EXERCISE BRIEF: Answer with a number only: how many lines of the entries below contain the word "html"?

STORED DATA:
*** Begin section ***

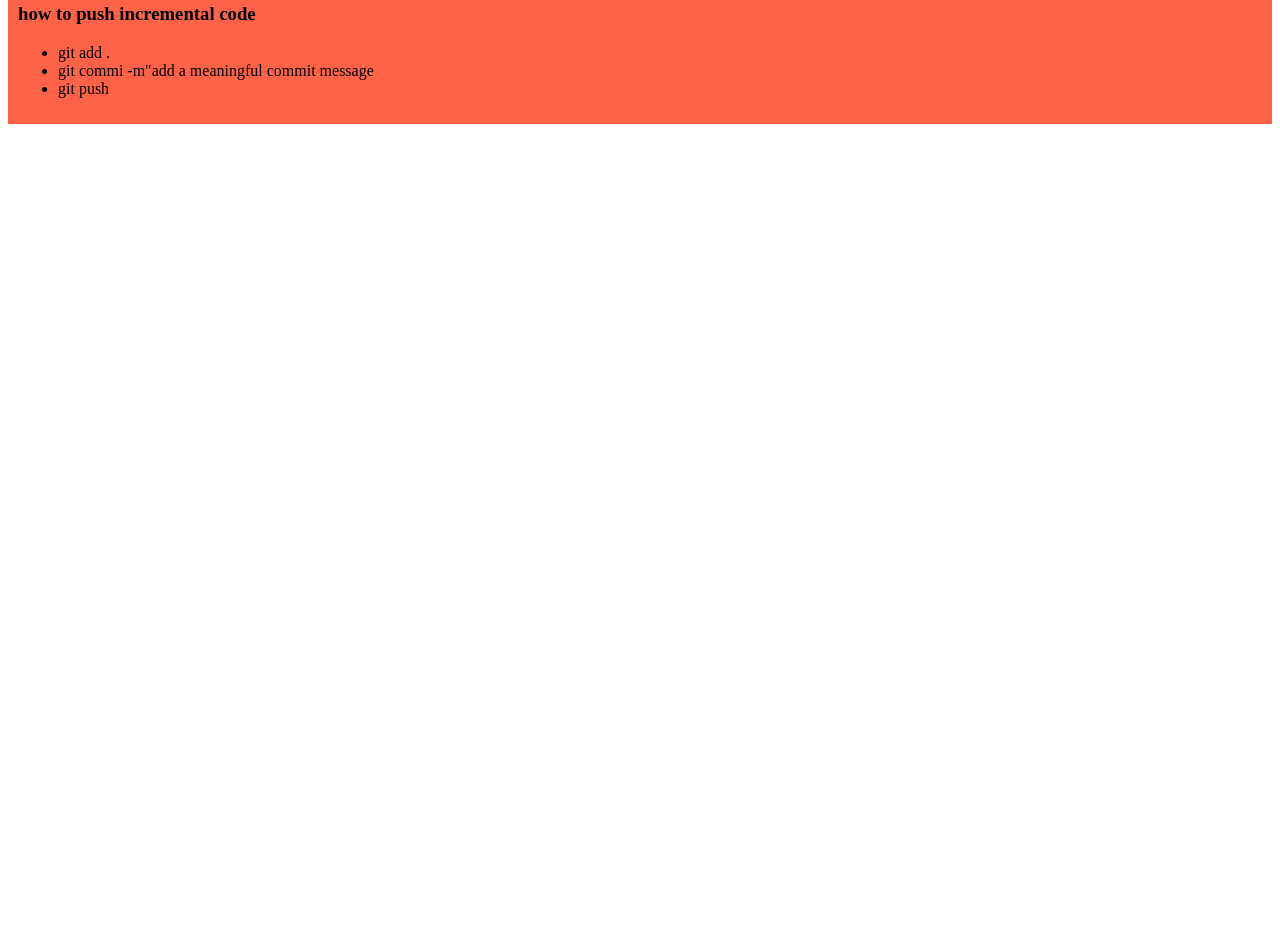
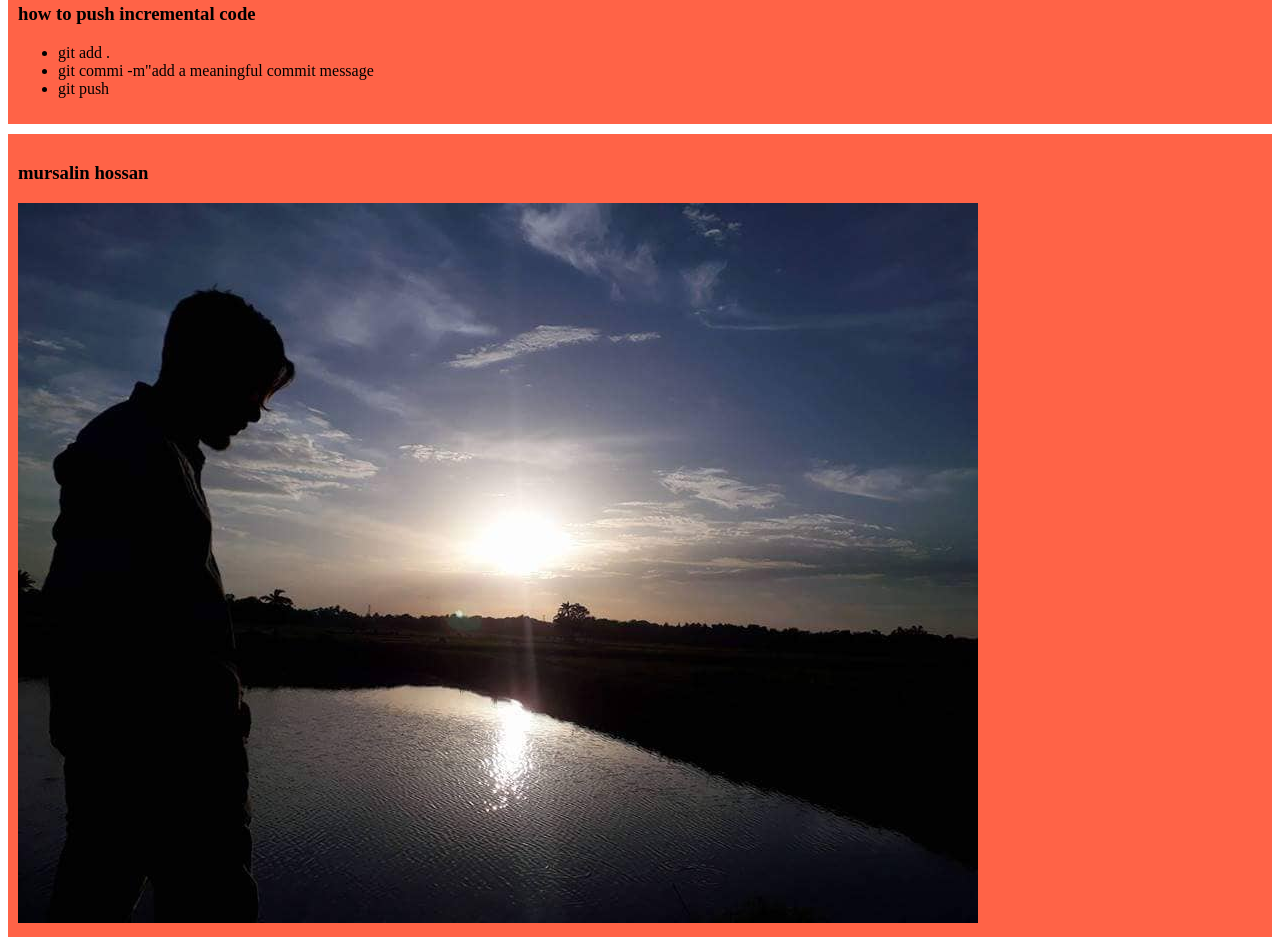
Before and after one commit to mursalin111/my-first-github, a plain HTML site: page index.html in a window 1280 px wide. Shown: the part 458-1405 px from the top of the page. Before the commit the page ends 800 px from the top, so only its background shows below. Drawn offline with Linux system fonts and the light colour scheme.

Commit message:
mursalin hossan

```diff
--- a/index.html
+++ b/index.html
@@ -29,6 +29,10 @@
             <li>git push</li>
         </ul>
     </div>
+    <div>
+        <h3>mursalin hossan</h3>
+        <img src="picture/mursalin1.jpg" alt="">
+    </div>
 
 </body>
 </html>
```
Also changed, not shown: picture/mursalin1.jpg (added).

*** End section ***

PROBLEM SOLUTION: 4